-- About this exercise --
Reproduce the listing word for word. Skip any image.

-- Working data --
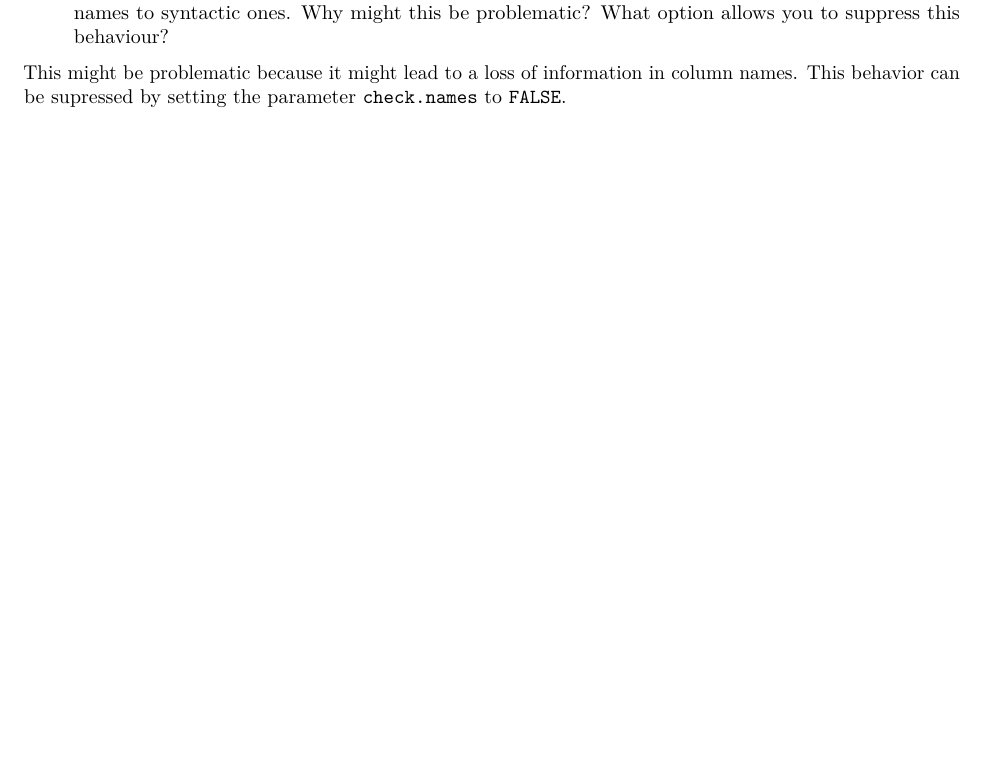
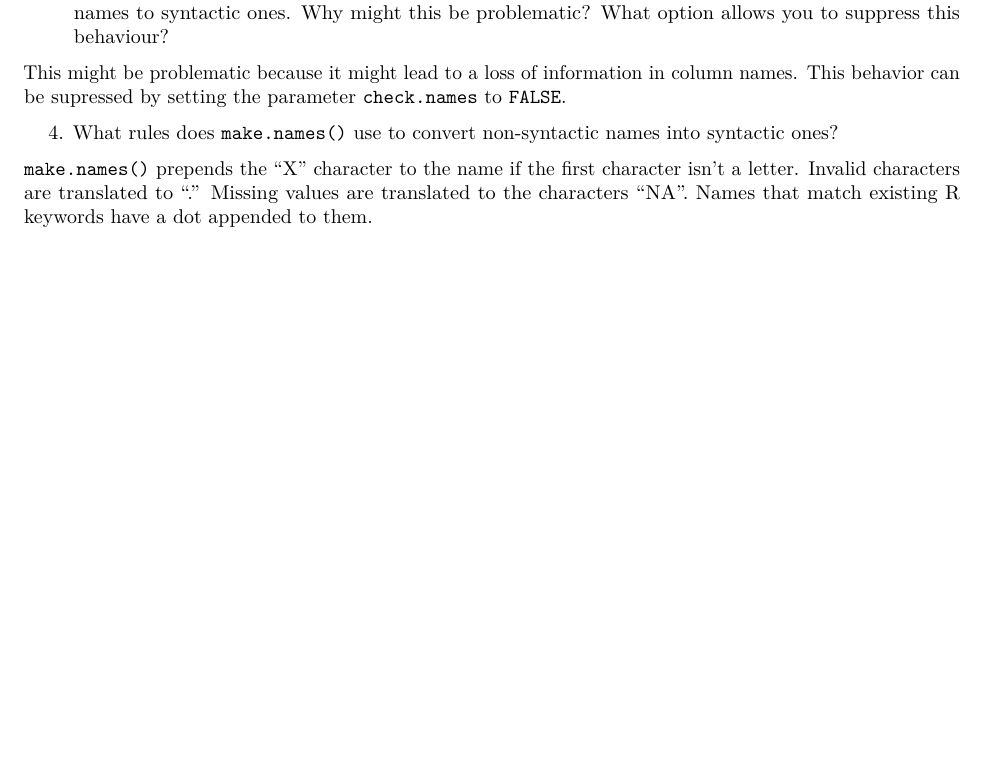
Before and after one commit to soc-3470-s2020/advanced-r-esm2000, an R Markdown document (02_names_and_values.Rmd): part of page 2 of 2, cut so that both start at the same text, the shorter picture padded with empty space. Rendered offline with R 4.5, knitr and Pandoc, then LaTeX, with nearby package versions.

Commit message:
review how make.names() coverts non-syntatic names into syntatic names

```diff
--- a/02_names_and_values.Rmd
+++ b/02_names_and_values.Rmd
@@ -57,3 +57,7 @@ match.fun("mean") %>% obj_addr()
 3. By default, base R data import functions, like `read.csv()`, will automatically convert non-syntactic names to syntactic ones. Why might this be problematic? What option allows you to suppress this behaviour?
 
 This might be problematic because it might lead to a loss of information in column names. This behavior can be supressed by setting the parameter `check.names` to `FALSE`.
+
+4. What rules does `make.names()` use to convert non-syntactic names into syntactic ones?
+
+`make.names()` prepends the "X" character to the name if the first character isn't a letter. Invalid characters are translated to "." Missing values are translated to the characters "NA". Names that match existing R keywords have a dot appended to them.
```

-- Result below --
Before and after one commit to soc-3470-s2020/advanced-r-esm2000, an R Markdown document (02_names_and_values.Rmd): part of page 2 of 2, cut so that both start at the same text, the shorter picture padded with empty space. Rendered offline with R 4.5, knitr and Pandoc, then LaTeX, with nearby package versions.

Commit message:
review how make.names() coverts non-syntatic names into syntatic names

```diff
--- a/02_names_and_values.Rmd
+++ b/02_names_and_values.Rmd
@@ -57,3 +57,7 @@ match.fun("mean") %>% obj_addr()
 3. By default, base R data import functions, like `read.csv()`, will automatically convert non-syntactic names to syntactic ones. Why might this be problematic? What option allows you to suppress this behaviour?
 
 This might be problematic because it might lead to a loss of information in column names. This behavior can be supressed by setting the parameter `check.names` to `FALSE`.
+
+4. What rules does `make.names()` use to convert non-syntactic names into syntactic ones?
+
+`make.names()` prepends the "X" character to the name if the first character isn't a letter. Invalid characters are translated to "." Missing values are translated to the characters "NA". Names that match existing R keywords have a dot appended to them.
```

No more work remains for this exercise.